Long-term care has been increasingly more pronounced in the social policies of economically developed countries, primarily due to the ageing population and a growing number of older people who need help with the activities of daily living. Hence our priority is to prepare systemic solutions concerning long-term care, including drafting a law on long-term care and compulsory long-term care insurance. The purpose of systemic regulation is to ensure that beneficiaries with comparable needs will have access to comparable rights, which will be in a higher share financed from public funds.
What is long-term care?
Long-term care is a system of services and measures intended for those who are, due to diseases, frailty associated with old age, injuries, disabilities, or lack or loss of intellectual capacities, for an extended period of time or permanently dependent on others for assistance with basic and instrumental activities of daily living.
Key challenges of long-term care in Slovenia
Long-term care in Slovenia is faced with two key challenges: fragmented and non-transparent services which are governed by different legal regulations and various sources of financing these services. Currently, Slovenia does not have a uniform system of long-term care. Services and cash benefits are provided by the healthcare and social protection systems, pension and disability insurance and systemic care for persons with the most severe disabilities, those disabled in war and war veterans. Beneficiaries can choose between services provided in their home environment or in institutional settings. They can also apply for cash benefits, for example an assistance and attendance allowance, or a care and assistance allowance.
Services and benefits are financed from social security contributions and taxes. Furthermore, users' private funds and those of their family members and local communities are used to pay in full or in part for social assistance services.
In the past, emphasis was placed on institutional forms of care and much less on developing community-based services or home care.
Systemic regulation of long-term care
Slovenia is becoming an ageing society. People older than 65 years of age account for 19.7% of Slovenia's population and, according to projections, this will increase to 30% by 2050. The percentage of those over 80 years of age will increase from 5% in 2016 to 11.4% in 2050. The ageing of the population will result in a growing need for long-term care. This will be matched by parallel trends of higher public and private costs of long-term care.

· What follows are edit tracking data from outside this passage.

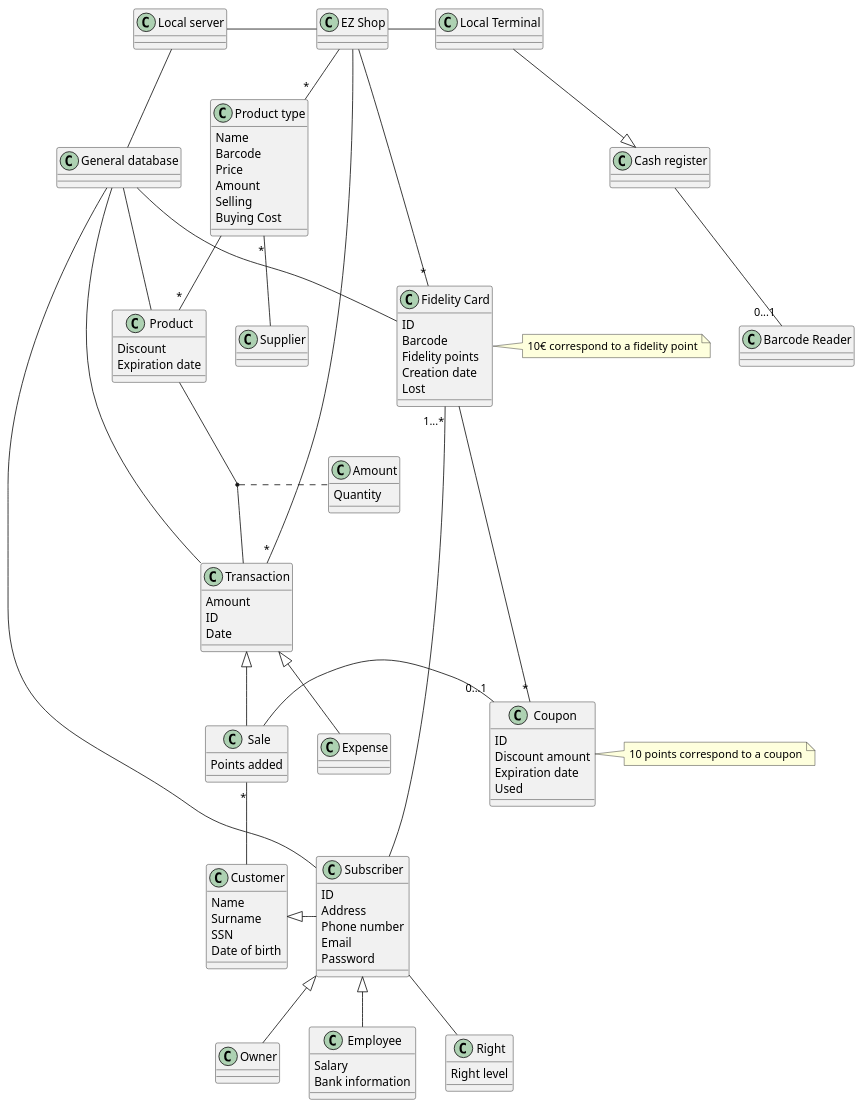
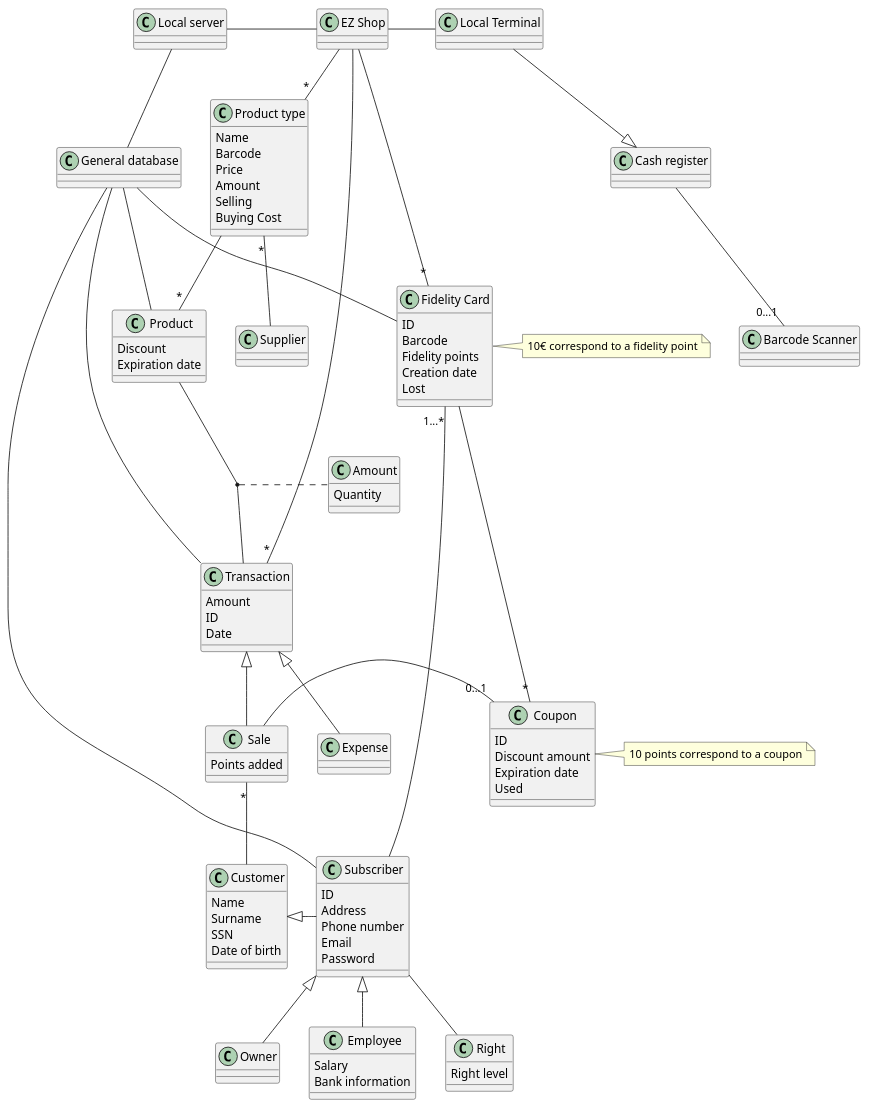
One commit to nicolabattaglino/ezshop changed the fifth of 7 diagrams in Deliverables/RequirementsDocument.md. Above: the diagram before and after it, drawn with PlantUML.

```diff
--- a/Deliverables/RequirementsDocument.md
+++ b/Deliverables/RequirementsDocument.md
@@ -841,7 +841,7 @@
 class "Cash register" as cashRegister{
 
 }
-class "Barcode Reader" as barcodeReader{
+class "Barcode Scanner" as barcodeReader{
 
 }
 class "Supplier" as supplier{
```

New, systemic regulation of long-term care is needed to guarantee the system’s sustainability, so that it will be able to fulfil beneficiaries’ needs in the long run.
The proposed measures are moving in the direction of:

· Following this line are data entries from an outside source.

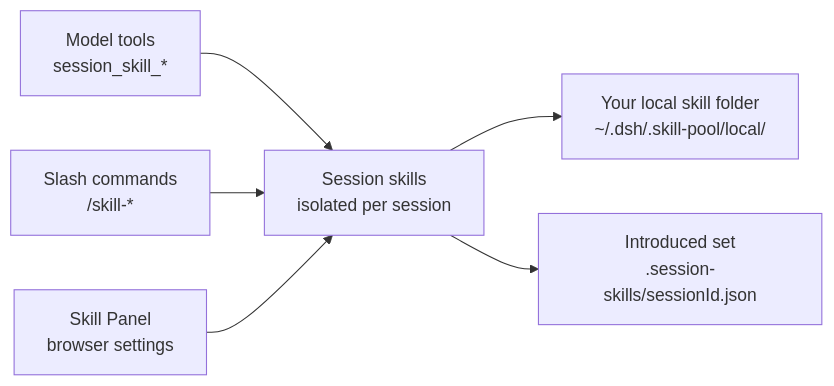
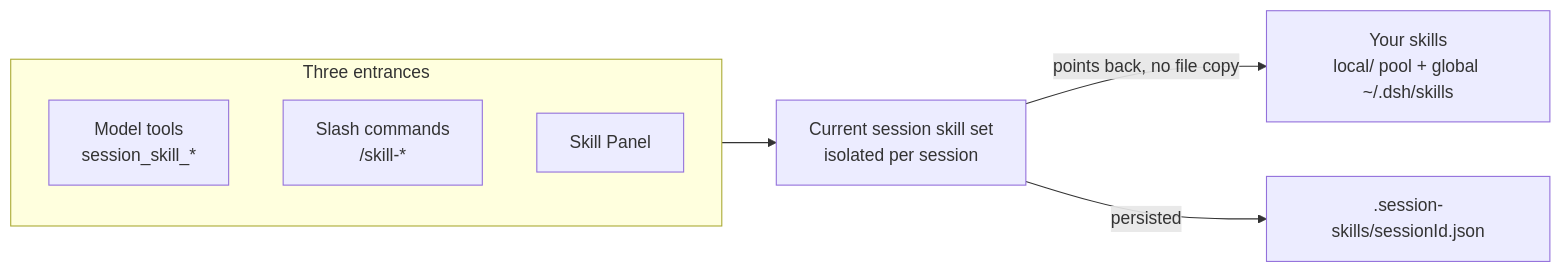
The diagram in README.md (KuramiWan/dshp-plugin-panel), drawn with Mermaid before and after one commit. The commit also changed other lines of this file and 2 other files, not shown here.

````diff
--- a/README.md
+++ b/README.md
@@ -94,8 +140,11 @@
 ```mermaid
 flowchart LR
-    Tools["Model tools<br/>session_skill_*"] --> Skills["Session skills<br/>isolated per session"]
-    Cmds["Slash commands<br/>/skill-*"] --> Skills
-    Panel["Skill Panel<br/>browser settings"] --> Skills
-    Skills --> Folder["Your local skill folder<br/>~/.dsh/.skill-pool/local/"]
-    Skills --> Set["Introduced set<br/>.session-skills/sessionId.json"]
+    subgraph Entrances["Three entrances"]
+        Tools["Model tools<br/>session_skill_*"]
+        Cmds["Slash commands<br/>/skill-*"]
+        Panel["Skill Panel"]
+    end
+    Entrances --> Session["Current session skill set<br/>isolated per session"]
+    Session -->|"points back, no file copy"| Folders["Your skills<br/>local/ pool + global ~/.dsh/skills"]
+    Session -->|"persisted"| Persist[".session-skills/sessionId.json"]
 ```
````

- the setting up of a one-stop shop for information on health, social protection and long-term care and for beneficiary-friendly procedures;

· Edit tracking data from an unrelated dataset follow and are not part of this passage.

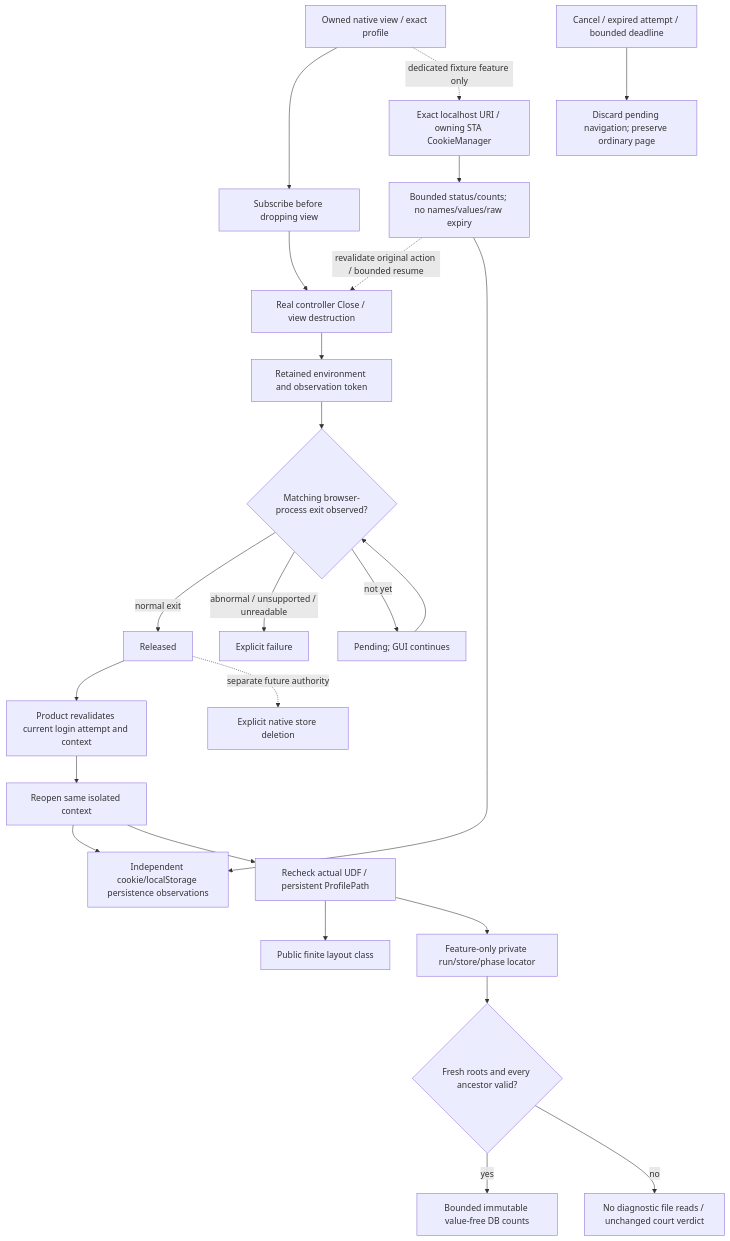
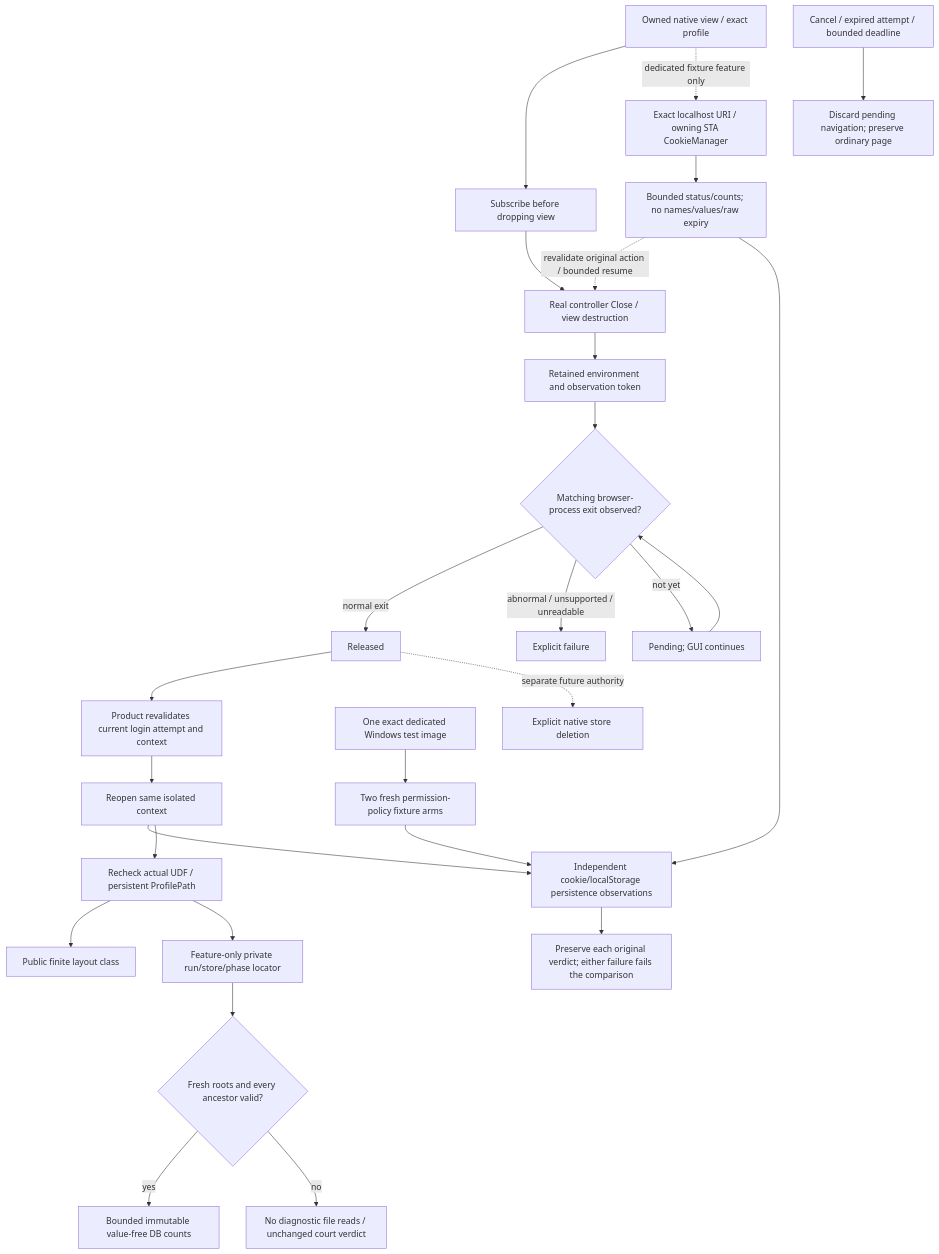
The diagram in prd/PRD_02_28_01_browser_context_lifecycle.md (partnernetsoftware/minicon), drawn with Mermaid before and after one commit. The commit also changed other lines of this file and 8 other files, not shown here.

Commit message:
test: compare fresh Windows browser profile permissions

````diff
--- a/prd/PRD_02_28_01_browser_context_lifecycle.md
+++ b/prd/PRD_02_28_01_browser_context_lifecycle.md
@@ -55,26 +61,29 @@
 ```mermaid
 flowchart TD
     V[Owned native view / exact profile] --> SUB[Subscribe before dropping view]
     SUB --> CLOSE[Real controller Close / view destruction]
     CLOSE --> P[Retained environment and observation token]
     P --> EVENT{Matching browser-process exit observed?}
     EVENT -->|normal exit| READY[Released]
     EVENT -->|abnormal / unsupported / unreadable| FAIL[Explicit failure]
     EVENT -->|not yet| WAIT[Pending; GUI continues]
     WAIT --> EVENT
     READY --> R[Product revalidates current login attempt and context]
     R --> OPEN[Reopen same isolated context]
     OPEN --> STORE[Independent cookie/localStorage persistence observations]
     OPEN --> SDK[Recheck actual UDF / persistent ProfilePath]
     SDK --> FINITE[Public finite layout class]
     SDK --> PRIVATE[Feature-only private run/store/phase locator]
     V -. dedicated fixture feature only .-> QUERY[Exact localhost URI / owning STA CookieManager]
     QUERY --> META[Bounded status/counts; no names/values/raw expiry]
     META -. revalidate original action / bounded resume .-> CLOSE
     META --> STORE
+    IMAGE[One exact dedicated Windows test image] --> ACL[Two fresh permission-policy fixture arms]
+    ACL --> STORE
+    STORE --> BOTH[Preserve each original verdict; either failure fails the comparison]
     PRIVATE --> ROOTS{Fresh roots and every ancestor valid?}
     ROOTS -->|yes| DB[Bounded immutable value-free DB counts]
     ROOTS -->|no| UNAVAILABLE[No diagnostic file reads / unchanged court verdict]
     CANCEL[Cancel / expired attempt / bounded deadline] --> DISCARD[Discard pending navigation; preserve ordinary page]
     READY -. separate future authority .-> DELETE[Explicit native store deletion]
 ```
````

- the introduction of uniform assessment of eligibility, leading to a system in which beneficiaries with comparable needs have access to comparable rights;
- the introduction of new services so that the beneficiaries in all environments – be it at home or in an institution – have access to comparable services and are provided with the services for strengthening and maintaining their independence and e-services;
- the establishment of efficient quality and safety controls;
- a higher percentage of public funds for co-financing long-term care, which will in turn reduce the amounts paid by beneficiaries for services and reduce financial burden on local communities.
In 2017, the Ministry of Health took on the task of drafting the umbrella law, which will in a uniform manner regulate long-term care. In accordance with the government's legislative work programme for 2019, the draft law on long-term care will be submitted to the government in November 2019.
Long-term care pilot projects
The "Implementation of Pilot Projects That Will Support the Transition of the Implementation of a Systemic Law on Long-term Care" is a test project for new solutions for long-term care, targeting persons who are older than 18 years of age and are permanently dependent on care by others. The project will introduce a one-stop shop, a new long-term care eligibility scale and new services. New services will combine healthcare and social services – including the services maintaining and strengthening independent living and the e-care services.
The project, which is co-financed by the cohesion funds, is being implemented in three pilot environments: Celje, Krško and Dravograd.